- What is needed
Copy all the records exactly; the complete set is the expected result.

Segment Start: Provided data

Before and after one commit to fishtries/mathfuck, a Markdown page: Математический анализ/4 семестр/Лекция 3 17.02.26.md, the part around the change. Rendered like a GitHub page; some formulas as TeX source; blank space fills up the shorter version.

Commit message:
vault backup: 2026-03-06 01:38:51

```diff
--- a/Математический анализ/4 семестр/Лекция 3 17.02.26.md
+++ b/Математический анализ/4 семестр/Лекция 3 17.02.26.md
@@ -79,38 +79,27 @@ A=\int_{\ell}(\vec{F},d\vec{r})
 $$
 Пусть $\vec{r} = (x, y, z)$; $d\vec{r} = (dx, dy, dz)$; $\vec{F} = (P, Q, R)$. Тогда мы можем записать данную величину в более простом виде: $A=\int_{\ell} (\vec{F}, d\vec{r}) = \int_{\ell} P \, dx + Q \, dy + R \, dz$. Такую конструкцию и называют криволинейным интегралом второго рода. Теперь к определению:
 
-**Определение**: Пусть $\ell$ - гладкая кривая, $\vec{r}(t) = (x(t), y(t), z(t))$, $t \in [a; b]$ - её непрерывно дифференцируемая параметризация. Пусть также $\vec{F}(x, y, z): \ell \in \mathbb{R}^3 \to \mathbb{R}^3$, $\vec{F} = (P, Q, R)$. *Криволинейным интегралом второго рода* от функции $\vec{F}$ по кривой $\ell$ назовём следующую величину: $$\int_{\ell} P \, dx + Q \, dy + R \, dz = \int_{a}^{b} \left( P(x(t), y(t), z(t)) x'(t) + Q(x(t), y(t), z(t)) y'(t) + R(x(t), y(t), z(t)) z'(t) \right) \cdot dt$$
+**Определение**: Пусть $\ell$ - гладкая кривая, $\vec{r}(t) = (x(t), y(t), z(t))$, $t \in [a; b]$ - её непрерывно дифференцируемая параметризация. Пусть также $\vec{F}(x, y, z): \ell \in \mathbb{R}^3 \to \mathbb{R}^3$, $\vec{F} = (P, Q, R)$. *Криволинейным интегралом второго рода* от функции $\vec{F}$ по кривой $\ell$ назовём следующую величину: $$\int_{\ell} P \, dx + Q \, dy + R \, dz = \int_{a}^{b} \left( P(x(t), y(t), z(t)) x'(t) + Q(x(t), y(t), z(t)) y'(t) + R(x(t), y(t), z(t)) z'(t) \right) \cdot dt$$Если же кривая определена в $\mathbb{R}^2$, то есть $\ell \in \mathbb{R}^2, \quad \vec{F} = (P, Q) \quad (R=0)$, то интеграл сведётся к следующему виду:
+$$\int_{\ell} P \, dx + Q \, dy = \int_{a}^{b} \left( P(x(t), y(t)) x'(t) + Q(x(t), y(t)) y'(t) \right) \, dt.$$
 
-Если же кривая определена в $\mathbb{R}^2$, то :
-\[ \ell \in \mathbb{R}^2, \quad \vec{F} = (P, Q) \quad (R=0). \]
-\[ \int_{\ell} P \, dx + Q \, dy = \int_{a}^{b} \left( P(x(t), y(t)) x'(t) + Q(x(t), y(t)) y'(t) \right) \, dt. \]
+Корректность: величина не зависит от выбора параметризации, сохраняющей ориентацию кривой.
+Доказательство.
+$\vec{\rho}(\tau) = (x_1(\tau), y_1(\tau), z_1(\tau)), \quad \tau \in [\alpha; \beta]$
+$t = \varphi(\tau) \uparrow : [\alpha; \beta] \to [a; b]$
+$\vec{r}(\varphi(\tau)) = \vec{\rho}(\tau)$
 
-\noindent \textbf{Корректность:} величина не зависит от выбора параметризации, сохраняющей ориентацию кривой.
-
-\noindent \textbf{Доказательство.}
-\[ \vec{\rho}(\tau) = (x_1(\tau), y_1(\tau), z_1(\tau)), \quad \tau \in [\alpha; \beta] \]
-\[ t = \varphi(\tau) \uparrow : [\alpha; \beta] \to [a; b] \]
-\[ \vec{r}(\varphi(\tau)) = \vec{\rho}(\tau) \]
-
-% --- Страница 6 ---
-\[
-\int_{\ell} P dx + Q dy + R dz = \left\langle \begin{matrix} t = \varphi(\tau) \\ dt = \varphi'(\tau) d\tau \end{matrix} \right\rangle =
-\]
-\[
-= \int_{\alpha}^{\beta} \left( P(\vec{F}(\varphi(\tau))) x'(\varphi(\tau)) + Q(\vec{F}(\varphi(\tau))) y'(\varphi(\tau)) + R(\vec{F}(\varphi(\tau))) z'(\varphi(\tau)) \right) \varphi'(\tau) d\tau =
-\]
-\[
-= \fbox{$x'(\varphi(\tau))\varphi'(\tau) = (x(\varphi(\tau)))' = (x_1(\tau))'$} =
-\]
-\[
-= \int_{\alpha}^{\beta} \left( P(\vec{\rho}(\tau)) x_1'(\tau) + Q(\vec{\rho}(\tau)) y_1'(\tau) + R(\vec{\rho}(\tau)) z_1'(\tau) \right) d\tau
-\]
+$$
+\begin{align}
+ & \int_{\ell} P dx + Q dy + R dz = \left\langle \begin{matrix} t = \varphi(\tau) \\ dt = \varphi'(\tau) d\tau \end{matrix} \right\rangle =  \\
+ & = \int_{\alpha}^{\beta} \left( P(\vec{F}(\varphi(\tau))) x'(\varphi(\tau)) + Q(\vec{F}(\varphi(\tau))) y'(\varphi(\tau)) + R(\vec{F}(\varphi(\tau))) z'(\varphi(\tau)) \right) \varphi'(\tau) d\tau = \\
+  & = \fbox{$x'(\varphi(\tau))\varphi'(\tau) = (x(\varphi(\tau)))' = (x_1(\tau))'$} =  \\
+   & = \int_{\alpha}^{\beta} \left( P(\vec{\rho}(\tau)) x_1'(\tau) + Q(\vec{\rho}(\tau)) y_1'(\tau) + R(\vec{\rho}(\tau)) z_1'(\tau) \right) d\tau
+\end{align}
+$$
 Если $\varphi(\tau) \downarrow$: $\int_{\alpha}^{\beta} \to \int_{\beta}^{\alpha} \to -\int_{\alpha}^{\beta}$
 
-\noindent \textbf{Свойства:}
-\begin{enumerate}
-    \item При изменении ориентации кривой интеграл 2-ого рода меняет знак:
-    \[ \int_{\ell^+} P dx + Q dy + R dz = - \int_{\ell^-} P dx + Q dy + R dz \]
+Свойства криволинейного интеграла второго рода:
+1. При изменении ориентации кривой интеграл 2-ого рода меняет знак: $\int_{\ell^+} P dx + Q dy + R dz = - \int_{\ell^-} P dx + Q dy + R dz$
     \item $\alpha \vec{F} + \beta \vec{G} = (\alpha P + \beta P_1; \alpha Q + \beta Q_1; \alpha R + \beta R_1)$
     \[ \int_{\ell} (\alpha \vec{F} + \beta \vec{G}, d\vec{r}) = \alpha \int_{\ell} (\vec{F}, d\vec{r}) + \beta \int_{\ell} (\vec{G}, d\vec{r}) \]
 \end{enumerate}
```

Segment End: Provided data

- Answer to this problem
Before and after one commit to fishtries/mathfuck, a Markdown page: Математический анализ/4 семестр/Лекция 3 17.02.26.md, the part around the change. Rendered like a GitHub page; some formulas as TeX source; blank space fills up the shorter version.

Commit message:
vault backup: 2026-03-06 01:38:51

```diff
--- a/Математический анализ/4 семестр/Лекция 3 17.02.26.md
+++ b/Математический анализ/4 семестр/Лекция 3 17.02.26.md
@@ -79,38 +79,27 @@ A=\int_{\ell}(\vec{F},d\vec{r})
 $$
 Пусть $\vec{r} = (x, y, z)$; $d\vec{r} = (dx, dy, dz)$; $\vec{F} = (P, Q, R)$. Тогда мы можем записать данную величину в более простом виде: $A=\int_{\ell} (\vec{F}, d\vec{r}) = \int_{\ell} P \, dx + Q \, dy + R \, dz$. Такую конструкцию и называют криволинейным интегралом второго рода. Теперь к определению:
 
-**Определение**: Пусть $\ell$ - гладкая кривая, $\vec{r}(t) = (x(t), y(t), z(t))$, $t \in [a; b]$ - её непрерывно дифференцируемая параметризация. Пусть также $\vec{F}(x, y, z): \ell \in \mathbb{R}^3 \to \mathbb{R}^3$, $\vec{F} = (P, Q, R)$. *Криволинейным интегралом второго рода* от функции $\vec{F}$ по кривой $\ell$ назовём следующую величину: $$\int_{\ell} P \, dx + Q \, dy + R \, dz = \int_{a}^{b} \left( P(x(t), y(t), z(t)) x'(t) + Q(x(t), y(t), z(t)) y'(t) + R(x(t), y(t), z(t)) z'(t) \right) \cdot dt$$
+**Определение**: Пусть $\ell$ - гладкая кривая, $\vec{r}(t) = (x(t), y(t), z(t))$, $t \in [a; b]$ - её непрерывно дифференцируемая параметризация. Пусть также $\vec{F}(x, y, z): \ell \in \mathbb{R}^3 \to \mathbb{R}^3$, $\vec{F} = (P, Q, R)$. *Криволинейным интегралом второго рода* от функции $\vec{F}$ по кривой $\ell$ назовём следующую величину: $$\int_{\ell} P \, dx + Q \, dy + R \, dz = \int_{a}^{b} \left( P(x(t), y(t), z(t)) x'(t) + Q(x(t), y(t), z(t)) y'(t) + R(x(t), y(t), z(t)) z'(t) \right) \cdot dt$$Если же кривая определена в $\mathbb{R}^2$, то есть $\ell \in \mathbb{R}^2, \quad \vec{F} = (P, Q) \quad (R=0)$, то интеграл сведётся к следующему виду:
+$$\int_{\ell} P \, dx + Q \, dy = \int_{a}^{b} \left( P(x(t), y(t)) x'(t) + Q(x(t), y(t)) y'(t) \right) \, dt.$$
 
-Если же кривая определена в $\mathbb{R}^2$, то :
-\[ \ell \in \mathbb{R}^2, \quad \vec{F} = (P, Q) \quad (R=0). \]
-\[ \int_{\ell} P \, dx + Q \, dy = \int_{a}^{b} \left( P(x(t), y(t)) x'(t) + Q(x(t), y(t)) y'(t) \right) \, dt. \]
+Корректность: величина не зависит от выбора параметризации, сохраняющей ориентацию кривой.
+Доказательство.
+$\vec{\rho}(\tau) = (x_1(\tau), y_1(\tau), z_1(\tau)), \quad \tau \in [\alpha; \beta]$
+$t = \varphi(\tau) \uparrow : [\alpha; \beta] \to [a; b]$
+$\vec{r}(\varphi(\tau)) = \vec{\rho}(\tau)$
 
-\noindent \textbf{Корректность:} величина не зависит от выбора параметризации, сохраняющей ориентацию кривой.
-
-\noindent \textbf{Доказательство.}
-\[ \vec{\rho}(\tau) = (x_1(\tau), y_1(\tau), z_1(\tau)), \quad \tau \in [\alpha; \beta] \]
-\[ t = \varphi(\tau) \uparrow : [\alpha; \beta] \to [a; b] \]
-\[ \vec{r}(\varphi(\tau)) = \vec{\rho}(\tau) \]
-
-% --- Страница 6 ---
-\[
-\int_{\ell} P dx + Q dy + R dz = \left\langle \begin{matrix} t = \varphi(\tau) \\ dt = \varphi'(\tau) d\tau \end{matrix} \right\rangle =
-\]
-\[
-= \int_{\alpha}^{\beta} \left( P(\vec{F}(\varphi(\tau))) x'(\varphi(\tau)) + Q(\vec{F}(\varphi(\tau))) y'(\varphi(\tau)) + R(\vec{F}(\varphi(\tau))) z'(\varphi(\tau)) \right) \varphi'(\tau) d\tau =
-\]
-\[
-= \fbox{$x'(\varphi(\tau))\varphi'(\tau) = (x(\varphi(\tau)))' = (x_1(\tau))'$} =
-\]
-\[
-= \int_{\alpha}^{\beta} \left( P(\vec{\rho}(\tau)) x_1'(\tau) + Q(\vec{\rho}(\tau)) y_1'(\tau) + R(\vec{\rho}(\tau)) z_1'(\tau) \right) d\tau
-\]
+$$
+\begin{align}
+ & \int_{\ell} P dx + Q dy + R dz = \left\langle \begin{matrix} t = \varphi(\tau) \\ dt = \varphi'(\tau) d\tau \end{matrix} \right\rangle =  \\
+ & = \int_{\alpha}^{\beta} \left( P(\vec{F}(\varphi(\tau))) x'(\varphi(\tau)) + Q(\vec{F}(\varphi(\tau))) y'(\varphi(\tau)) + R(\vec{F}(\varphi(\tau))) z'(\varphi(\tau)) \right) \varphi'(\tau) d\tau = \\
+  & = \fbox{$x'(\varphi(\tau))\varphi'(\tau) = (x(\varphi(\tau)))' = (x_1(\tau))'$} =  \\
+   & = \int_{\alpha}^{\beta} \left( P(\vec{\rho}(\tau)) x_1'(\tau) + Q(\vec{\rho}(\tau)) y_1'(\tau) + R(\vec{\rho}(\tau)) z_1'(\tau) \right) d\tau
+\end{align}
+$$
 Если $\varphi(\tau) \downarrow$: $\int_{\alpha}^{\beta} \to \int_{\beta}^{\alpha} \to -\int_{\alpha}^{\beta}$
 
-\noindent \textbf{Свойства:}
-\begin{enumerate}
-    \item При изменении ориентации кривой интеграл 2-ого рода меняет знак:
-    \[ \int_{\ell^+} P dx + Q dy + R dz = - \int_{\ell^-} P dx + Q dy + R dz \]
+Свойства криволинейного интеграла второго рода:
+1. При изменении ориентации кривой интеграл 2-ого рода меняет знак: $\int_{\ell^+} P dx + Q dy + R dz = - \int_{\ell^-} P dx + Q dy + R dz$
     \item $\alpha \vec{F} + \beta \vec{G} = (\alpha P + \beta P_1; \alpha Q + \beta Q_1; \alpha R + \beta R_1)$
     \[ \int_{\ell} (\alpha \vec{F} + \beta \vec{G}, d\vec{r}) = \alpha \int_{\ell} (\vec{F}, d\vec{r}) + \beta \int_{\ell} (\vec{G}, d\vec{r}) \]
 \end{enumerate}
```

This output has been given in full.